Halfway through the initial season of the new-look series it became obvious that it wasn’t quite working. It looked terrific but it just didn’t generate any real excitement. At which point the producers decoded to bring in a new character, Detective Chief Inspector Tom Haggerty, played by Patrick Mower. Mower, having played the neurotic but sinister assassin Cross in Callan, had the right tough guy credentials and he had the youth and energy to be a great action hero type. Equally important he was good at playing prickly characters and the combination of George Sewell’s more laid-back style with Mower’s manic energy promised to work well. The slightly antagonistic relationship between Craven and Haggerty would also add some needed edge to the series.

This proved to be a very good decision, the series became quite successful in Britain and a further season was made in 1974 but it wasn’t enough for the US networks. They wanted even more action. There were plans to try to ramp up the action but eventually Euston Films felt that it would be better to drop Special Branch and develop a whole new series. The result was The Sweeney, which (for good and ill) revolutionised British television.

Special Branch is thus a transitional series, and an important one.

While the Euston Films incarnation of Special Branch is entertaining I find it to be a bit uneven. I generally like George Sewell a great deal as an actor but I have to confess that I really don’t care for Craven as a character. He has a bit of a self-righteous side and his sensitivity comes across as smug and at times irritating. He’s the sort of policeman who wants people to like him and understand how sensitive and caring he is. Perhaps he should have been a social worker. Haggerty on the other hand is a great character - he’s like a bomb ready to go off at any moment.

The scripts are mostly good but occasionally veer into an annoying preachiness (a mistake that the writers for The Sweeney would wisely avoid).

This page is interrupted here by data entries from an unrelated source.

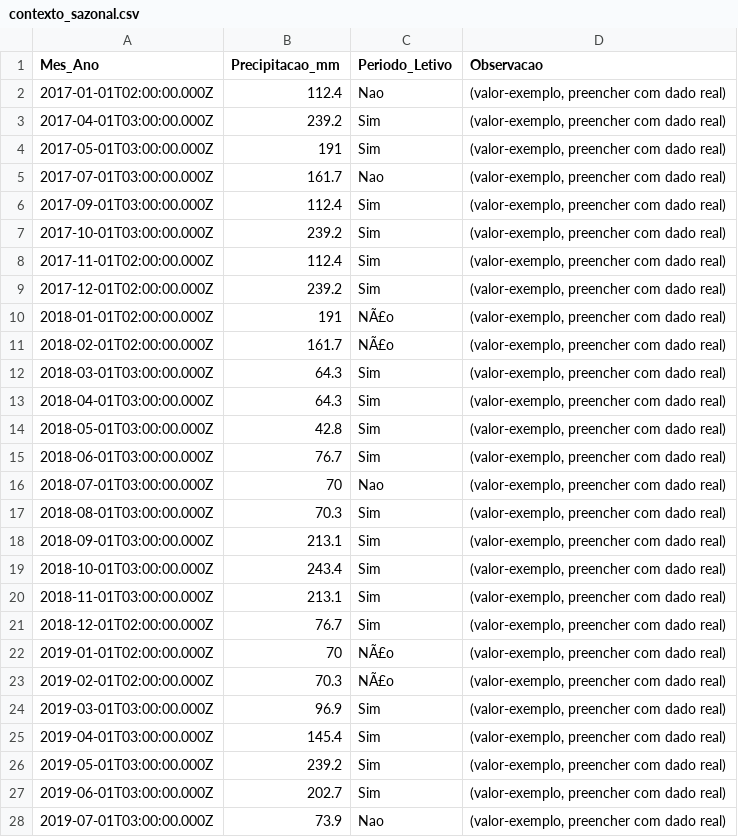
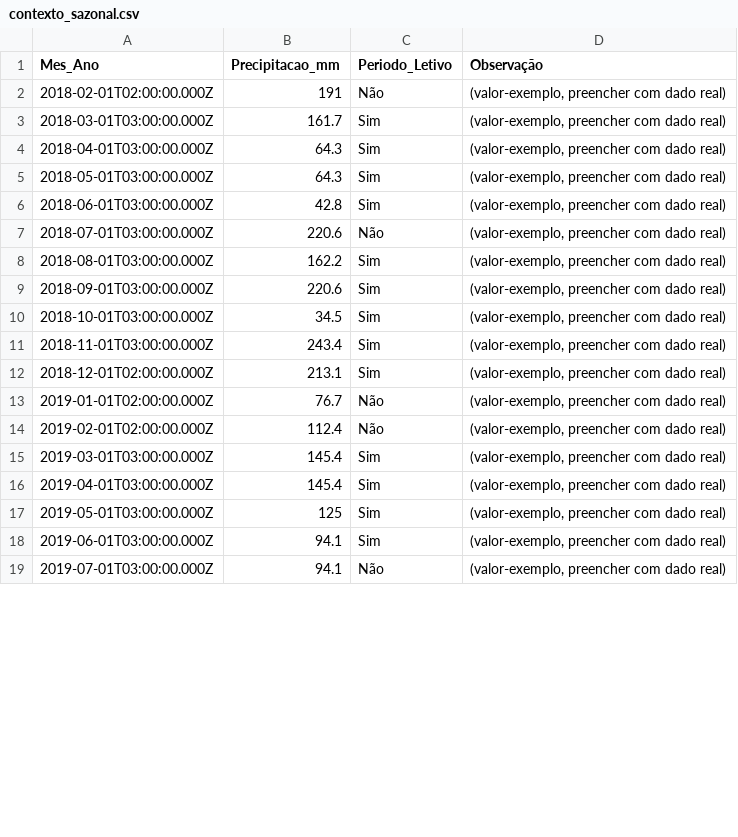
Before and after one commit to adinailson88/malha-previsao-custos, a CSV file: dados_csv/contexto_sazonal.csv, drawn as a sheet; only a part is shown; the diff covers the shown part only.

```diff
--- a/dados_csv/contexto_sazonal.csv
+++ b/dados_csv/contexto_sazonal.csv
@@ -1,28 +1,19 @@
-Mes_Ano,Precipitacao_mm,Periodo_Letivo,Observacao
-2017-01-01T02:00:00.000Z,112.4,Nao,"(valor-exemplo, preencher com dado real)"
-2017-04-01T03:00:00.000Z,239.2,Sim,"(valor-exemplo, preencher com dado real)"
-2017-05-01T03:00:00.000Z,191,Sim,"(valor-exemplo, preencher com dado real)"
-2017-07-01T03:00:00.000Z,161.7,Nao,"(valor-exemplo, preencher com dado real)"
-2017-09-01T03:00:00.000Z,112.4,Sim,"(valor-exemplo, preencher com dado real)"
-2017-10-01T03:00:00.000Z,239.2,Sim,"(valor-exemplo, preencher com dado real)"
-2017-11-01T02:00:00.000Z,112.4,Sim,"(valor-exemplo, preencher com dado real)"
-2017-12-01T02:00:00.000Z,239.2,Sim,"(valor-exemplo, preencher com dado real)"
-2018-01-01T02:00:00.000Z,191,NÃ£o,"(valor-exemplo, preencher com dado real)"
-2018-02-01T02:00:00.000Z,161.7,NÃ£o,"(valor-exemplo, preencher com dado real)"
-2018-03-01T03:00:00.000Z,64.3,Sim,"(valor-exemplo, preencher com dado real)"
+Mes_Ano,Precipitacao_mm,Periodo_Letivo,Observação
+2018-02-01T02:00:00.000Z,191,Não,"(valor-exemplo, preencher com dado real)"
+2018-03-01T03:00:00.000Z,161.7,Sim,"(valor-exemplo, preencher com dado real)"
 2018-04-01T03:00:00.000Z,64.3,Sim,"(valor-exemplo, preencher com dado real)"
-2018-05-01T03:00:00.000Z,42.8,Sim,"(valor-exemplo, preencher com dado real)"
-2018-06-01T03:00:00.000Z,76.7,Sim,"(valor-exemplo, preencher com dado real)"
-2018-07-01T03:00:00.000Z,70,Nao,"(valor-exemplo, preencher com dado real)"
-2018-08-01T03:00:00.000Z,70.3,Sim,"(valor-exemplo, preencher com dado real)"
-2018-09-01T03:00:00.000Z,213.1,Sim,"(valor-exemplo, preencher com dado real)"
-2018-10-01T03:00:00.000Z,243.4,Sim,"(valor-exemplo, preencher com dado real)"
-2018-11-01T03:00:00.000Z,213.1,Sim,"(valor-exemplo, preencher com dado real)"
-2018-12-01T02:00:00.000Z,76.7,Sim,"(valor-exemplo, preencher com dado real)"
-2019-01-01T02:00:00.000Z,70,NÃ£o,"(valor-exemplo, preencher com dado real)"
-2019-02-01T02:00:00.000Z,70.3,NÃ£o,"(valor-exemplo, preencher com dado real)"
-2019-03-01T03:00:00.000Z,96.9,Sim,"(valor-exemplo, preencher com dado real)"
+2018-05-01T03:00:00.000Z,64.3,Sim,"(valor-exemplo, preencher com dado real)"
+2018-06-01T03:00:00.000Z,42.8,Sim,"(valor-exemplo, preencher com dado real)"
+2018-07-01T03:00:00.000Z,220.6,Não,"(valor-exemplo, preencher com dado real)"
+2018-08-01T03:00:00.000Z,162.2,Sim,"(valor-exemplo, preencher com dado real)"
+2018-09-01T03:00:00.000Z,220.6,Sim,"(valor-exemplo, preencher com dado real)"
+2018-10-01T03:00:00.000Z,34.5,Sim,"(valor-exemplo, preencher com dado real)"
+2018-11-01T03:00:00.000Z,243.4,Sim,"(valor-exemplo, preencher com dado real)"
+2018-12-01T02:00:00.000Z,213.1,Sim,"(valor-exemplo, preencher com dado real)"
+2019-01-01T02:00:00.000Z,76.7,Não,"(valor-exemplo, preencher com dado real)"
+2019-02-01T02:00:00.000Z,112.4,Não,"(valor-exemplo, preencher com dado real)"
+2019-03-01T03:00:00.000Z,145.4,Sim,"(valor-exemplo, preencher com dado real)"
 2019-04-01T03:00:00.000Z,145.4,Sim,"(valor-exemplo, preencher com dado real)"
-2019-05-01T03:00:00.000Z,239.2,Sim,"(valor-exemplo, preencher com dado real)"
-2019-06-01T03:00:00.000Z,202.7,Sim,"(valor-exemplo, preencher com dado real)"
-2019-07-01T03:00:00.000Z,73.9,Nao,"(valor-exemplo, preencher com dado real)"
+2019-05-01T03:00:00.000Z,125,Sim,"(valor-exemplo, preencher com dado real)"
+2019-06-01T03:00:00.000Z,94.1,Sim,"(valor-exemplo, preencher com dado real)"
+2019-07-01T03:00:00.000Z,94.1,Não,"(valor-exemplo, preencher com dado real)"
```
Also changed, not shown: 1 removed row and 109 edited cells elsewhere in this file, dados_csv/filtros_disponiveis.csv, dados_csv/previsao_custo_detalhes.csv, 10 other files.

In Double Exposure Haggerty goes undercover to investigate a photographer who makes his living by taking embarrassing photographs of important people. Haggerty has to get very close to the photographer and also finds himself getting very close indeed to the photographer’s female assistant. Haggerty is in serious danger of getting just a bit too personally involved. What really puzzles him is that the investigations seems utterly pointless. There seems to be no security angle at all. Strand (Paul Eddington), the smooth,  somewhat sinister and frighteningly ruthless man from the Security Service (MI5) is however determined that the investigation should continue. Strand always has a reason for doing things but in this case that reason is a complete mystery. This episode is typical of the extremely cynical tone that came to dominate this series more and more.

In Catherine the Great Craven has to find a German assassin, the difficulty being that although Special Branch knows he’s in Britain to carry out an assassination they don’t know who the target is. And how did he get into the country? They know he was on board a freighter but he didn’t get off, and yet he did leave the ship. Craven finds himself working with his old sergeant, Bill North, now an Inspector with the CID. It was Craven who had North kicked out of Special Branch, which adds the potential for a certain amount of tension.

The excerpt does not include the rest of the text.